“Parents are surrendering their last resources to wager them on a child’s future by sending them abroad,” said Lao Kaisheng, an education policy researcher at Capital Normal University. “If these children don’t get the decent jobs and the salary that is expected, their parents will naturally be sucked into poverty.”
Ministry of Education data show that more than 330,000 people nationwide went abroad for study in 2011, making China the largest supplier of students to Western schools.
The desire to send offspring to schools overseas has existed for decades, although today it is largely fueled by the belief that it gives youngsters an advantage in the tough domestic employment market.
However, not many Chinese families have enough saved in the bank to cover the tuition fees and accommodation and living expenses involved in overseas study potentially hundreds of thousands of yuan. Instead, many are choosing to take on massive debt at a critical time in their own life. It is a gamble, experts say, and the stakes are high.
A freshman student in Nanjing decided to donate her body to her school for medical research after dying of melanoma, the Nanjing Daily reported.
Li Juan, 21, was a nursing major at Nanjing Medical University. She was diagnosed with melanoma in December after feeling unwell in her throat. Li Juan died on Feb 28.
Li Juan was from a poor family where her mother was unable to work after brain surgery and her father and younger brother had to support the whole family. The university organized a charity donation of more than 38,700 yuan for Li after her illness was diagnosed.
Li requested in her last days for her body to be donated to the school for melanoma research.
“She might hope to continue to live her medical dream by contributing her body,” the paper said, quoting the class director Lu Xi.

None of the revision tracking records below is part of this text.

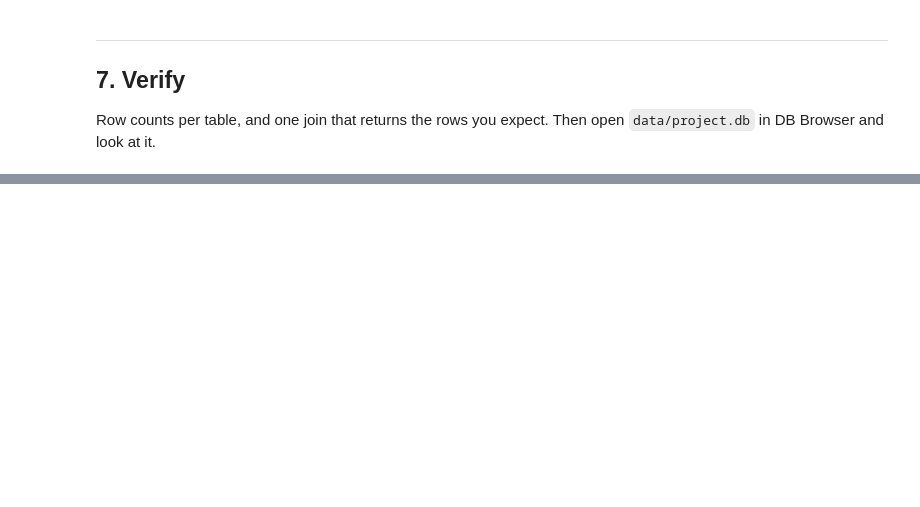
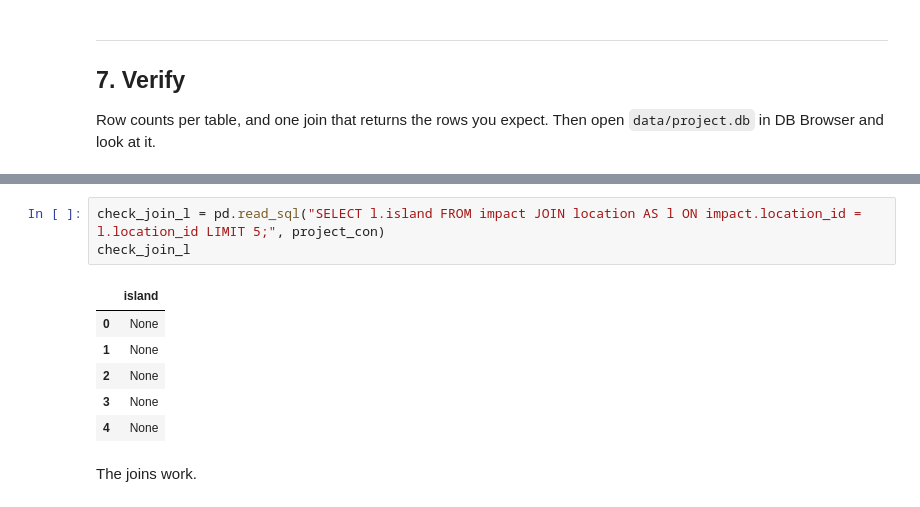
Before and after one commit to zoedoucet/project-1-eda-sql, a Jupyter notebook: notebooks/02_processing.ipynb, the cells around one changed output, grey strips where cells are left out. Cells and saved outputs as stored; diff of their text form; blank space fills up the shorter version.

```diff
--- a/notebooks/02_processing.ipynb
+++ b/notebooks/02_processing.ipynb
@@ -383,0 +432,12 @@ Row counts per table, and one join that returns the rows you expect. Then open `
+# %%
+check_join_l = pd.read_sql("SELECT l.island FROM impact JOIN location AS l ON impact.location_id = l.location_id LIMIT 5;", project_con)
+check_join_l
+# %% [output]
+|  | island |
+| 0 | None |
+| 1 | None |
+| 2 | None |
+| 3 | None |
+| 4 | None |
+# %% [markdown]
+The joins work.
```
Also changed, not shown: parts of 11 cells of this notebook.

Minister of Commerce Chen Deming said Sunday that China, now the world’s second largest importer, will become the biggest in a few years.
China not only provides the world with high-quality products at low costs, but also buys high-end goods supplied by global brands, Chen said at the China Development Forum 2012.
The growth rate of China’s retail sales stayed between 16 percent and 18 percent over recent years, higher than its GDP growth, indicating the country’s huge purchasing potential, the minister said.
Chen said many Western politicians blamed China for global trade imbalance, but they seldom mentioned that China, with its population only accounting for 19 percent of the world total, is also the world’s second largest importer.
Trade remedy measures adopted by some developed countries are undesirable, because they are neither fair to other economies, nor just to domestic citizens and enterprises, Chen added.
China’s trade surplus narrowed 14.5 percent year-on-year to $155.14 billion in 2011, with imports up 24.9 percent to $1.74 trillion, customs data showed.
The Chinese capital was blanketed by spring snow on Sunday morning, after a day of heavy fog that has grounded hundreds of flights in the country’s north.
Rain began to hit Beijing Saturday evening and later turned into snow. As of 6 am Sunday, snow has accumulated to as deep as eight centimeters in parts of the city.